▼▼▼
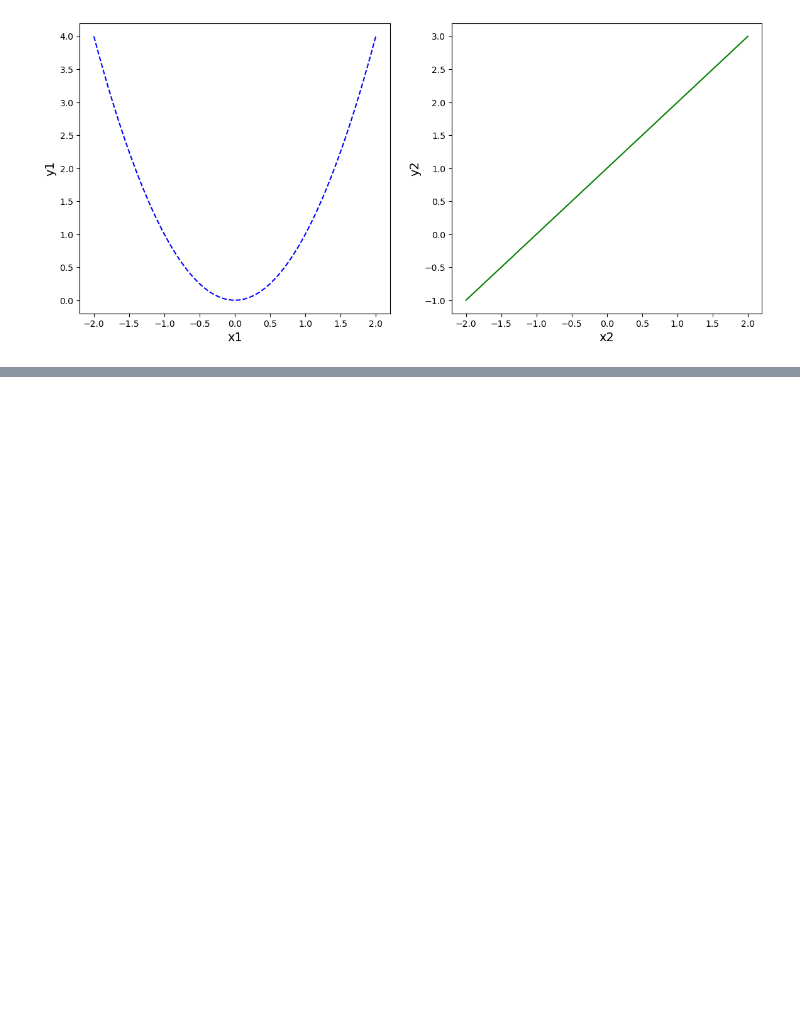
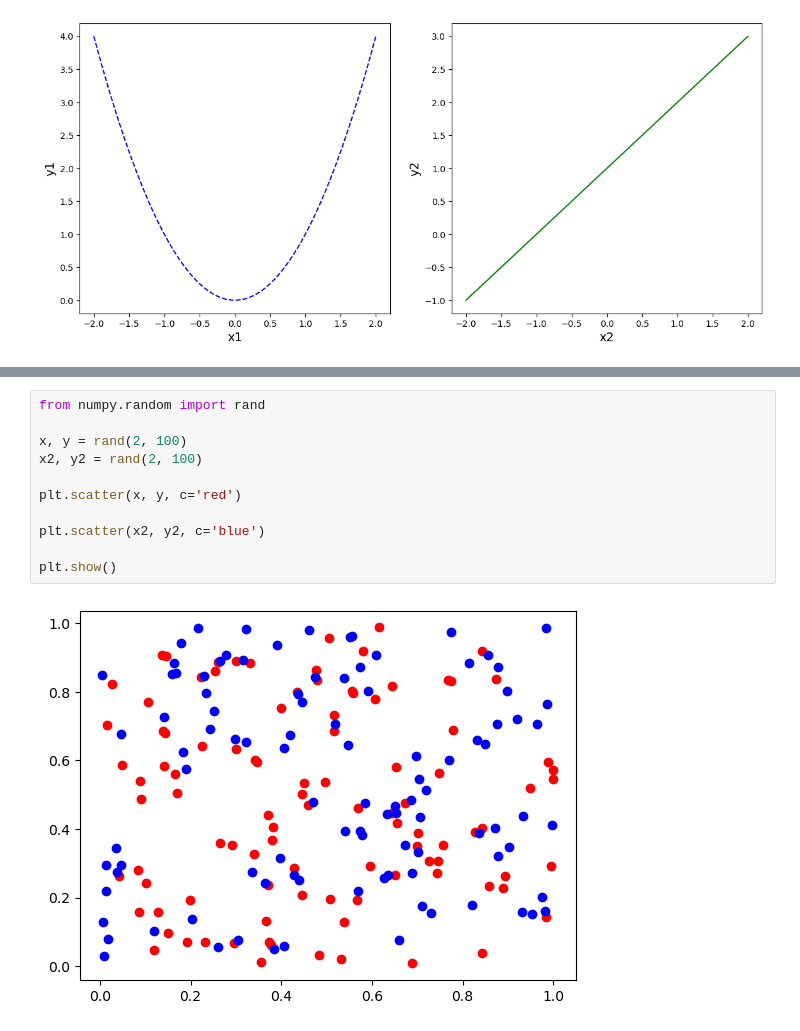
Before and after one commit to JonatanBadillo/Deep-Learning-and-AI, a Jupyter notebook: Introduction to Matplotlib/Introduction to Matplotlib.ipynb, the cells around one changed output, grey strips where cells are left out. Drawn from its saved outputs; the diff is of its cells as text; blank space fills up the shorter version.

```diff
--- a/Introduction to Matplotlib/Introduction to Matplotlib.ipynb
+++ b/Introduction to Matplotlib/Introduction to Matplotlib.ipynb
@@ -133,0 +144,13 @@ plt.show()
+# %%
+from numpy.random import rand
+
+x, y = rand(2, 100)
+x2, y2 = rand(2, 100)
+
+plt.scatter(x, y, c='red')
+
+plt.scatter(x2, y2, c='blue')
+
+plt.show()
+# %% [output]
+[figure, added]
```
Also changed, not shown: parts of 2 cells of this notebook.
▲▲▲
What is required – Only one number is wanted: how many lines in the records above contain the string "from".

Solution to this problem – 2